Following up on last week's post, Chambers has released its individual lawyer rankings in antitrust for the United States.  The DC listing is here.  The NY listing is here.  Congrats to all the lawyers who made the rankings. 

July 3, 2007 | Permalink | Comments (0) | TrackBack (0)

Sharfman on Billing

Posted by D. Daniel Sokol

Keith Sharfman of Rutgers-Newark Law School provides an interesting analysis of the implications of Billing on eCCP's website.  An early paragraph sums up Sharfman's take on the case's implications:
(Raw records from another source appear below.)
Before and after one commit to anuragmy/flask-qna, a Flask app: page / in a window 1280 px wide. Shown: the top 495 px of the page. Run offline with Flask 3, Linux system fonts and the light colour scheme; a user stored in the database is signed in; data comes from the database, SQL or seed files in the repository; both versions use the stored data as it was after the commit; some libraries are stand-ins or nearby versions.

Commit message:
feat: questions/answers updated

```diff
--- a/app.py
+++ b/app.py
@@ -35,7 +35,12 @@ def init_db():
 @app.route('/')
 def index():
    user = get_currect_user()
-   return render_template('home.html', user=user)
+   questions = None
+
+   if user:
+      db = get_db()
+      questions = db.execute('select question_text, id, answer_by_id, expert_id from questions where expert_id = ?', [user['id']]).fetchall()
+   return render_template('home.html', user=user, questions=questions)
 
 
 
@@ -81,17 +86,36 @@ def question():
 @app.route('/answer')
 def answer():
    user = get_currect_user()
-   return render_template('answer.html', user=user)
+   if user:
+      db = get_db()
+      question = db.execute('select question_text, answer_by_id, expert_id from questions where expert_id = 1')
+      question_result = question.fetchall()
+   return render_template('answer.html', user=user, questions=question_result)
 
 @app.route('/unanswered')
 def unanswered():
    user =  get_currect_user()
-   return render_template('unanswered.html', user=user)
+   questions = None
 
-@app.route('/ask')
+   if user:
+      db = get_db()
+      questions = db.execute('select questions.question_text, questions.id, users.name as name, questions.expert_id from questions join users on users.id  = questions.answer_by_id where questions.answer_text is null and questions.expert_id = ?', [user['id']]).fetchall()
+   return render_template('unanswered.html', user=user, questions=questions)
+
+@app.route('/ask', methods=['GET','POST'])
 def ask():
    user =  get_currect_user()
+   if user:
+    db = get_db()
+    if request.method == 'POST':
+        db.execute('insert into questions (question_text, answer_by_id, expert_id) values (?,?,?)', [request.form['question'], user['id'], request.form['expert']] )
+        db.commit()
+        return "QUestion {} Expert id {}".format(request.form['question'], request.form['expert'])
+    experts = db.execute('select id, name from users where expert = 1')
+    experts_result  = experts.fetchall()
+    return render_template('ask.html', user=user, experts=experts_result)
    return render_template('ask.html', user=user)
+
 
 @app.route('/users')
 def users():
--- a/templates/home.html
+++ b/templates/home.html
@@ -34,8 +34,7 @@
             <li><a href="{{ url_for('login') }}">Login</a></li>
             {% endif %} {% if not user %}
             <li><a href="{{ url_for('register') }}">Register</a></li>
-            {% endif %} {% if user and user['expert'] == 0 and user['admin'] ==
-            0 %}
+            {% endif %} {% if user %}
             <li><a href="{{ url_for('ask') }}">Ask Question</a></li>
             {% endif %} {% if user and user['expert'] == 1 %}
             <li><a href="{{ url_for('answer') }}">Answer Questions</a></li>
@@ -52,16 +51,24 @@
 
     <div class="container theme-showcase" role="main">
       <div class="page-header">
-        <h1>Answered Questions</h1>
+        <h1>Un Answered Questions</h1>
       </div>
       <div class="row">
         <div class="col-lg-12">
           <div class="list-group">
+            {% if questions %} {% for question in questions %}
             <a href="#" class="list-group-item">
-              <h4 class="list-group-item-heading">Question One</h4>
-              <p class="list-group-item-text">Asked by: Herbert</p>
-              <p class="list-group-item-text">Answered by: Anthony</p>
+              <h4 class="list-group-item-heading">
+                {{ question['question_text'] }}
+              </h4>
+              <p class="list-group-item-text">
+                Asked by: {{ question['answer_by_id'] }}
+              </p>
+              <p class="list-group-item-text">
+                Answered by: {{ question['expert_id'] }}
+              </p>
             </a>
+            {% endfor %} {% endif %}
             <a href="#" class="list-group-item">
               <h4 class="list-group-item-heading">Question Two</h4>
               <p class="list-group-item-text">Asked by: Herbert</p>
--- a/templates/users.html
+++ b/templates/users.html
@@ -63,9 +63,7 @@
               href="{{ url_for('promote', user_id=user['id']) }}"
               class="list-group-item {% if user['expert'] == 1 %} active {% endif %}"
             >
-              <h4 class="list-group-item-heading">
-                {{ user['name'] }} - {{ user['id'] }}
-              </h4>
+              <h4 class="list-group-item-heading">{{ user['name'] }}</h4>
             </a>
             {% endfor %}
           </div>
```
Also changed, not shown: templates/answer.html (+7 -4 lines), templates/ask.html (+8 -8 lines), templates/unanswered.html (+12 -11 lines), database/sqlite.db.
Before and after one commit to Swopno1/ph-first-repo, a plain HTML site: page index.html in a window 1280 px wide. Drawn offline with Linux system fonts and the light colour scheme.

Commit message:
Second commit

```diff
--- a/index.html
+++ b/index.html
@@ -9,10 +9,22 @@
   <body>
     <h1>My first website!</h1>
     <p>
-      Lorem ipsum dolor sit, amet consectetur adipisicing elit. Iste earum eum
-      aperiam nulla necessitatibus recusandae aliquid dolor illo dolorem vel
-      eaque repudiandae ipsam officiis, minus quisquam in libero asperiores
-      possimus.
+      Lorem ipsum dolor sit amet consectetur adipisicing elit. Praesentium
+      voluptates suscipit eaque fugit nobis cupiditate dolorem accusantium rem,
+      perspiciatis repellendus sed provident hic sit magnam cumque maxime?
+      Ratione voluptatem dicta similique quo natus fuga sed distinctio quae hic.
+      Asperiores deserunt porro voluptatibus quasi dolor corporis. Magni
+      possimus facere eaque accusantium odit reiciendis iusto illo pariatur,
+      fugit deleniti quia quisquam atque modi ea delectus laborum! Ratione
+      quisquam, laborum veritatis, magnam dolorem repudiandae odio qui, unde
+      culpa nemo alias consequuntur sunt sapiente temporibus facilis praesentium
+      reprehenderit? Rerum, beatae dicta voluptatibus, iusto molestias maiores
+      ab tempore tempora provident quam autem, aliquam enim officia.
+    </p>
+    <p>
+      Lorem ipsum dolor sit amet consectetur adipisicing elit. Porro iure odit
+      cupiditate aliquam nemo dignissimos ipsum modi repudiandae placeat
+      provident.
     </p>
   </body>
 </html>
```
Credit Suisse has important implications for antitrust practice. The decision’s effect is to narrow the scope of antitrust law and to invite efforts by regulated industries to narrow it still further. The court’s “clearly incompatible” standard is new and (though it purports not to) seems to water down considerably the old “plain repugnancy” test of Gordon v. New York Stock Exchange, Inc. 422 U.S. 659, 682 (1975). Under the new incompatibility standard, there no longer has to be an actual conflict between antitrust and other federal law for antitrust implicitly not to apply. Even a mere regulatory overlap may now be sufficient to trigger antitrust immunity. (Recall that in Credit Suisse the Court assumed that both antitrust and the SEC disapproved of the tying and other practices in question, and yet the Court still considered the two bodies of law incompatible on account of the regulatory overlap.)

July 3, 2007 | Permalink | Comments (0) | TrackBack (0)

Monday, July 2, 2007

Monday Morning Wrap Up: More on Sony/BMG

Posted by D. Daniel Sokol

Whereas last week we discussed the implications of Sony/BMG in the EU, this week we report that in a 5-0 decision, the FTC has approved a final consent order in Sony/BMG .

July 2, 2007 | Permalink | Comments (0) | TrackBack (0)

Sunday, July 1, 2007

Antitrust Panel at Law and Society Annual Conference

Posted by D. Daniel Sokol

For those attending the annual Law and Society conference later this month (with Berlin a step up from last year's Baltimore venue) there is an interesting antitrust panel-- Market Access, Intellectual Property Rights, and Competition Policy.  The  presentations include:

The New Economic Feudalism: The Expansive Use of Patent Licenses to Destroy Market Competition
Peter Carstensen (University of Wisconsin)

Identifying Norms of Competition in Intellectual Property Law
Shubha Ghosh (Southern Methodist University)

Distribution Restraints: The "Free Rider" Explanation
Marina Lao (Seton Hall University)

Essential Facilities, Infrastructure, and Open Access
Spencer W. Waller (Loyola University, Chicago), Brett Frischmann (Loyola University Chicago)

July 1, 2007 | Permalink | Comments (0) | TrackBack (0)